(Stored items)
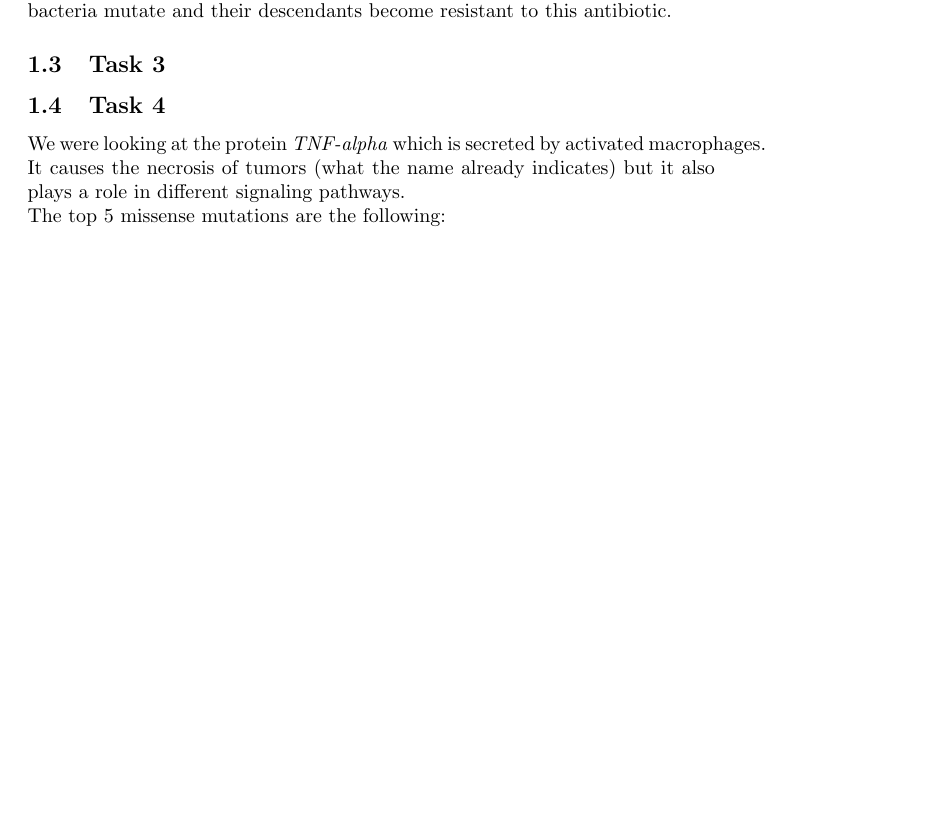
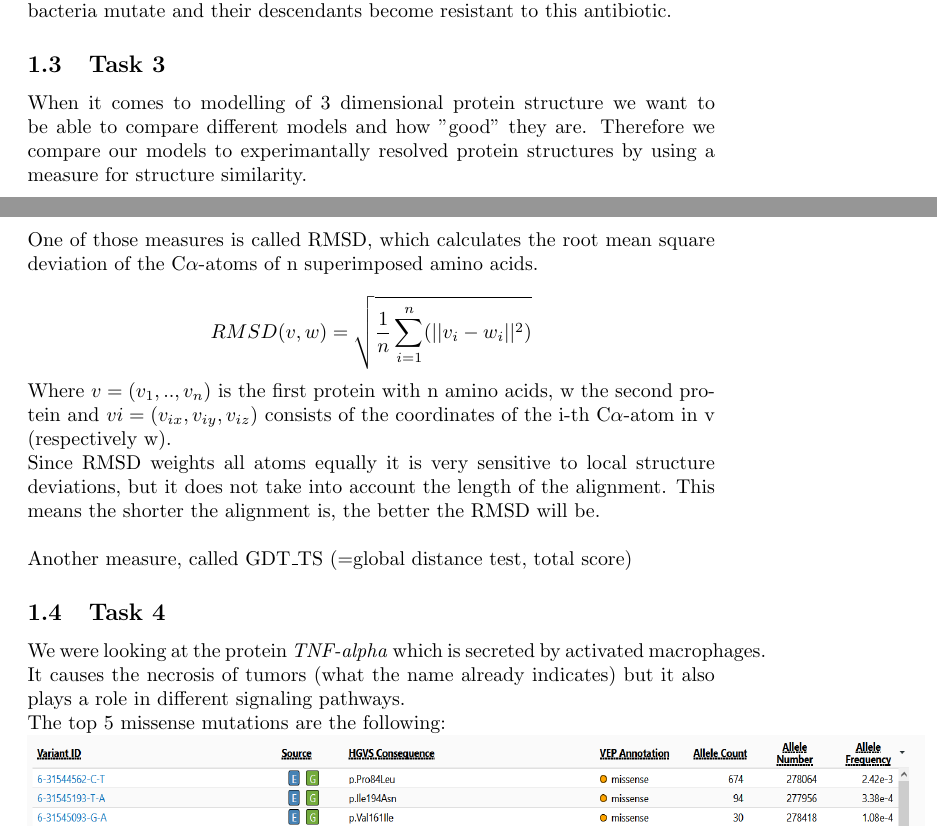
Before and after one commit to Jo-B-314/structural_bioinfo, a LaTeX problem sheet (assignment04/theory.tex): part of page 1 of 2 before the commit and two parts of pages 1 and 2 of 3 after it, the two joined at a grey line, cut so that both start at the same text, the shorter picture padded with empty space. Compiled offline with pdfLaTeX.

Commit message:
theory almost finished

```diff
--- a/assignment04/theory.tex
+++ b/assignment04/theory.tex
@@ -2,6 +2,9 @@
 
 \usepackage{graphicx}
 \usepackage{enumerate}
+\usepackage[version=4,arrows=pgf]{mhchem}
+\usepackage{chemfig}
+\usepackage{amsmath}
 
 %opening
 \title{structural bioinformatics - assignment 4}
@@ -25,6 +28,16 @@ Those mutations can have a lethal impact or they can have even no impact at all.
 If a bacteria culture is exposed to an antibiotic it could happen, that somme bacteria mutate and their descendants become resistant to this antibiotic.
 
 \subsection{Task 3}
+When it comes to modelling of 3 dimensional protein structure we want to be able to compare different models and how "good" they are. Therefore we compare our models to experimantally resolved  protein structures by using a measure for structure similarity.\newpage
+
+\noindent One of those measures is called RMSD, which calculates the root mean square deviation of the \ce{C\alpha}-atoms of n superimposed amino acids. \newline
+\begin{displaymath}
+	RMSD(v,w)=\sqrt{\frac{1}{n}\sum_{i=1}^{n}(||v_i-w_i||^2)}
+\end{displaymath}
+Where $v = (v_1,..,v_n)$ is the first protein with n amino acids, w the second protein and $vi = (v_{ix}, v_{iy}, v_{iz})$ consists of the coordinates of the i-th \ce{C\alpha}-atom in v (respectively w). \newline
+Since RMSD weights all atoms equally it is very sensitive to local structure deviations, but it does not take into account the length of the alignment. This means the shorter the alignment is, the better the RMSD will be. \newline
+\newline
+Another measure, called GDT\_TS (=global distance test, total score)
 
 \subsection{Task 4}
 We were looking at the protein \textit{TNF-alpha} which is secreted by activated macrophages. It causes the necrosis of tumors (what the name already indicates) but it also plays a role in different signaling pathways.\newline
```
Also changed, not shown: assignment04/theory.pdf, assignment04/theory.tex (6 more changed lines).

**WHAT YOU SHOULD DO:** What I need is every record written out exactly, minus the pictures.

**SOLUTION TO THIS PROBLEM:**
Before and after one commit to Jo-B-314/structural_bioinfo, a LaTeX problem sheet (assignment04/theory.tex): part of page 1 of 2 before the commit and two parts of pages 1 and 2 of 3 after it, the two joined at a grey line, cut so that both start at the same text, the shorter picture padded with empty space. Compiled offline with pdfLaTeX.

Commit message:
theory almost finished

```diff
--- a/assignment04/theory.tex
+++ b/assignment04/theory.tex
@@ -2,6 +2,9 @@
 
 \usepackage{graphicx}
 \usepackage{enumerate}
+\usepackage[version=4,arrows=pgf]{mhchem}
+\usepackage{chemfig}
+\usepackage{amsmath}
 
 %opening
 \title{structural bioinformatics - assignment 4}
@@ -25,6 +28,16 @@ Those mutations can have a lethal impact or they can have even no impact at all.
 If a bacteria culture is exposed to an antibiotic it could happen, that somme bacteria mutate and their descendants become resistant to this antibiotic.
 
 \subsection{Task 3}
+When it comes to modelling of 3 dimensional protein structure we want to be able to compare different models and how "good" they are. Therefore we compare our models to experimantally resolved  protein structures by using a measure for structure similarity.\newpage
+
+\noindent One of those measures is called RMSD, which calculates the root mean square deviation of the \ce{C\alpha}-atoms of n superimposed amino acids. \newline
+\begin{displaymath}
+	RMSD(v,w)=\sqrt{\frac{1}{n}\sum_{i=1}^{n}(||v_i-w_i||^2)}
+\end{displaymath}
+Where $v = (v_1,..,v_n)$ is the first protein with n amino acids, w the second protein and $vi = (v_{ix}, v_{iy}, v_{iz})$ consists of the coordinates of the i-th \ce{C\alpha}-atom in v (respectively w). \newline
+Since RMSD weights all atoms equally it is very sensitive to local structure deviations, but it does not take into account the length of the alignment. This means the shorter the alignment is, the better the RMSD will be. \newline
+\newline
+Another measure, called GDT\_TS (=global distance test, total score)
 
 \subsection{Task 4}
 We were looking at the protein \textit{TNF-alpha} which is secreted by activated macrophages. It causes the necrosis of tumors (what the name already indicates) but it also plays a role in different signaling pathways.\newline
```
Also changed, not shown: assignment04/theory.pdf, assignment04/theory.tex (6 more changed lines).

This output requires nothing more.